Not to say that those who I would ask to be more aware of their posture didn’t listen but rather it was really an unrealistic task for most. Sure most of us could be cued to move into the correct posture; shoulders diagonally down, long through the back of the neck, don’t lock your knees blah blah blah. But no one could sustain this for more than a few seconds.

Why?

There are many things that are required in order to have what is considered aesthetically “good posture”

  1. Mobility – your joints need to be able to move with ease other wise your muscles are likely to work against a significant amount of resistance from joint stiffness.
  2. Strength – if you really want to work on your posture …… move and move with some resistance, regularly!
  3. Endurance – really your muscles don’t just need to be strong but they also need to have the endurance to maintain a position for an extended period of time.

These are all things that are achievable but take time, commitment and consistency so by simply just asking you to watch your posture for the sake of better posture is a delusion.

Now don’t get me wrong I often have times in my day where I am standing in line at the supermarket where I practice my ‘good posture’ position, however I use this as a posture reversal exercise. When I do this I am unloading structures and giving some respite to others for a few minutes in my day.

I think there are 2 important things to note:

  • There really is no such thing as a “bad posture”. There are many tasks in life that require you to adopt different body positions. Your body was made to move in a variety of ways and it is not necessarily the position that is the problem, the issue really is around sustaining any posture for an excessive amount of time, our bodies don’t like any static posture (no matter what it looks like) and this is where you can run into some problems.

“Your Best posture is your next one” Adam Meakins (The sports physio)
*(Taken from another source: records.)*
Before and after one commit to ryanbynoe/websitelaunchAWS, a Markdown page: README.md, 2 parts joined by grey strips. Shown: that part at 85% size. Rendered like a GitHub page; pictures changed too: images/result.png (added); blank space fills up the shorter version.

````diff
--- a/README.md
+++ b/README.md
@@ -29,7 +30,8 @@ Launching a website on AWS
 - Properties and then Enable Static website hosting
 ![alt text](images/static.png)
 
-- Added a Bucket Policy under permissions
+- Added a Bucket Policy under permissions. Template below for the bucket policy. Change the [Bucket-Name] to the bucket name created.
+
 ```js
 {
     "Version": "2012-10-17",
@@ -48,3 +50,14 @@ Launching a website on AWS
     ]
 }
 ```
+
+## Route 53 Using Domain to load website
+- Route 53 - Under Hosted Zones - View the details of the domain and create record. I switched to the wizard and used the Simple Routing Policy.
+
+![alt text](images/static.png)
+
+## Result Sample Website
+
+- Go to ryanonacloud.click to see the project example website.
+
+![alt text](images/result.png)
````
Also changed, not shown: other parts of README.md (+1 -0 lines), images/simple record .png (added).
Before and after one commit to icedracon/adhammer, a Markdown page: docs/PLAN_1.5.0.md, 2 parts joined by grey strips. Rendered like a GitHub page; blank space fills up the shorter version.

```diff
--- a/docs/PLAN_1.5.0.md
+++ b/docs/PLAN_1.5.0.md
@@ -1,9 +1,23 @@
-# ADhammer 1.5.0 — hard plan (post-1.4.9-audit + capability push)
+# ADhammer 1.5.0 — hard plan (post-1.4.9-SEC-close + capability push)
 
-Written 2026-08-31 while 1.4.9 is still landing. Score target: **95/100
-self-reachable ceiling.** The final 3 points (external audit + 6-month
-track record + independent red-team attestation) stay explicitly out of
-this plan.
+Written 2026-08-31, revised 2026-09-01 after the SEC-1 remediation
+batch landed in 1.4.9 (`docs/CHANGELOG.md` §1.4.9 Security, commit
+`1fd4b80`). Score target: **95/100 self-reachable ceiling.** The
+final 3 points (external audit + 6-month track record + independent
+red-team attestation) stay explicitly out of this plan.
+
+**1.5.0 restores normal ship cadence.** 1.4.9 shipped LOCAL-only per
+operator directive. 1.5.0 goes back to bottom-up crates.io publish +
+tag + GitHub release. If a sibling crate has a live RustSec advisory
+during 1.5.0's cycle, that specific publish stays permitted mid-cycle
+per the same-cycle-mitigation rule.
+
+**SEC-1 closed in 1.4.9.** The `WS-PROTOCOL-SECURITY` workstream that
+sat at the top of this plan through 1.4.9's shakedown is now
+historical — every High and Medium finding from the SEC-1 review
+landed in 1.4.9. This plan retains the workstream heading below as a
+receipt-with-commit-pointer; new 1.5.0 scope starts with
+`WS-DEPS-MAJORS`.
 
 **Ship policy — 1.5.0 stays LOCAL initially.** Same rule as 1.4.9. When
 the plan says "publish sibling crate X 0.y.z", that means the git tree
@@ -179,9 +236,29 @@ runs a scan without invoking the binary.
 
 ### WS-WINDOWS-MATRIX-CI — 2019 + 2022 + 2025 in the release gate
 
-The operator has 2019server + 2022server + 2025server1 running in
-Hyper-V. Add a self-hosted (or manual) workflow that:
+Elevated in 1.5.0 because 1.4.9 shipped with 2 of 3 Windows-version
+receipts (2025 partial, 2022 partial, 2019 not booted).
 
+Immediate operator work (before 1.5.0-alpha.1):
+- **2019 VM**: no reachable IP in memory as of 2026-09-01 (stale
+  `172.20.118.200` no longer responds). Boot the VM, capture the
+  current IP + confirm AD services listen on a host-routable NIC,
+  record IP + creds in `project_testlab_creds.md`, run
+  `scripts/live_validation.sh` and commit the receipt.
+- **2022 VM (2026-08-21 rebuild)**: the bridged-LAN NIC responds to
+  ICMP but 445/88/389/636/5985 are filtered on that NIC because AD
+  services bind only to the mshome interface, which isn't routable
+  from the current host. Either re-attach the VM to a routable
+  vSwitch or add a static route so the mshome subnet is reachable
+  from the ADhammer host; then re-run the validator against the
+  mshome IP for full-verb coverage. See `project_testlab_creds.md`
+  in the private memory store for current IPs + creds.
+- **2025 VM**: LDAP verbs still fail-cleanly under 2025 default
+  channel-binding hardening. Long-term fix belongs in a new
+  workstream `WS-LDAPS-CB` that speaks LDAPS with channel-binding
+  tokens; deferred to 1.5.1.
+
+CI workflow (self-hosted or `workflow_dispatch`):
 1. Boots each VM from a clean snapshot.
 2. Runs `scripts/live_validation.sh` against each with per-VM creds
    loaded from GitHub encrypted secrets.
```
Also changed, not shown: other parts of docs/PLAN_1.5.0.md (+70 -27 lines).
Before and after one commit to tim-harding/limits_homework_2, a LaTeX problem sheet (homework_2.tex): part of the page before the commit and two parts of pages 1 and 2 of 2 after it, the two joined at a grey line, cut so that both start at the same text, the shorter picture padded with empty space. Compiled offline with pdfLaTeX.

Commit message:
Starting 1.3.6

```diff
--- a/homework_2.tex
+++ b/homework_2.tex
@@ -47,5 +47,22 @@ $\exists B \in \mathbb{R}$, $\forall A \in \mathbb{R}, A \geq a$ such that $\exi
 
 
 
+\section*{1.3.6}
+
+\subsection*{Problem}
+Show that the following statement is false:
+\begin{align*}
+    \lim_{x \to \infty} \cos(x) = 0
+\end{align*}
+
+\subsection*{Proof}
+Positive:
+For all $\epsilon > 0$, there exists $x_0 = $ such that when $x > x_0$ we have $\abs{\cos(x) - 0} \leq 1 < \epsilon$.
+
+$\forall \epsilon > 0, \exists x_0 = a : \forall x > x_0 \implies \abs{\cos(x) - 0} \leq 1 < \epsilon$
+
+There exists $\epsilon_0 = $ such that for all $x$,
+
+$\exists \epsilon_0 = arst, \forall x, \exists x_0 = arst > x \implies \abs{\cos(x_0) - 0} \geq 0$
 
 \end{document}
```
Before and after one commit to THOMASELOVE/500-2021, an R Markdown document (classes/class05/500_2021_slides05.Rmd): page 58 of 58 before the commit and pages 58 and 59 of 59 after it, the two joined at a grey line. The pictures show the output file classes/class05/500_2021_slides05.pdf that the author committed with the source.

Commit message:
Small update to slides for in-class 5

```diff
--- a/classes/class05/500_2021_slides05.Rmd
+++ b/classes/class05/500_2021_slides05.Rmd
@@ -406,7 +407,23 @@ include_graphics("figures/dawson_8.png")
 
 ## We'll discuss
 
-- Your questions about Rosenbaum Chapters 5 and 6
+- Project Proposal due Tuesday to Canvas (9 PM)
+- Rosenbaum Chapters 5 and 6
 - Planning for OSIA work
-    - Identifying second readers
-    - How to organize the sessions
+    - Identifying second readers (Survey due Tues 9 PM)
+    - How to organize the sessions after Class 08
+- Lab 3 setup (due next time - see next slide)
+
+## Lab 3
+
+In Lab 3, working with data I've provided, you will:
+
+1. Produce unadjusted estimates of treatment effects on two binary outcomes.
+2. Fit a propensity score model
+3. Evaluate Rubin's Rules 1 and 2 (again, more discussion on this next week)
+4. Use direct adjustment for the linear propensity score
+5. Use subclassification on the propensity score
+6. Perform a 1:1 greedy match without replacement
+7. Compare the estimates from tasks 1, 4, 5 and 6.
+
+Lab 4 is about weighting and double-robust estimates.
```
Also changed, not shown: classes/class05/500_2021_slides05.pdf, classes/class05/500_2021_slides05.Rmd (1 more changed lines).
  • The posture is only an issue if it causing you symptoms. There is a significant amount of variance with human morphology so not everyone will fit into the “neutral posture” position. If it is not causing you any issues, it’s probably normal for you!

If you are looking for someone to assist in reversing your posture and increasing general mobility, strength and endurance, I offer one on one and duo Pilates and movement therapy classes, click the link to book. Book a Pilates and movement session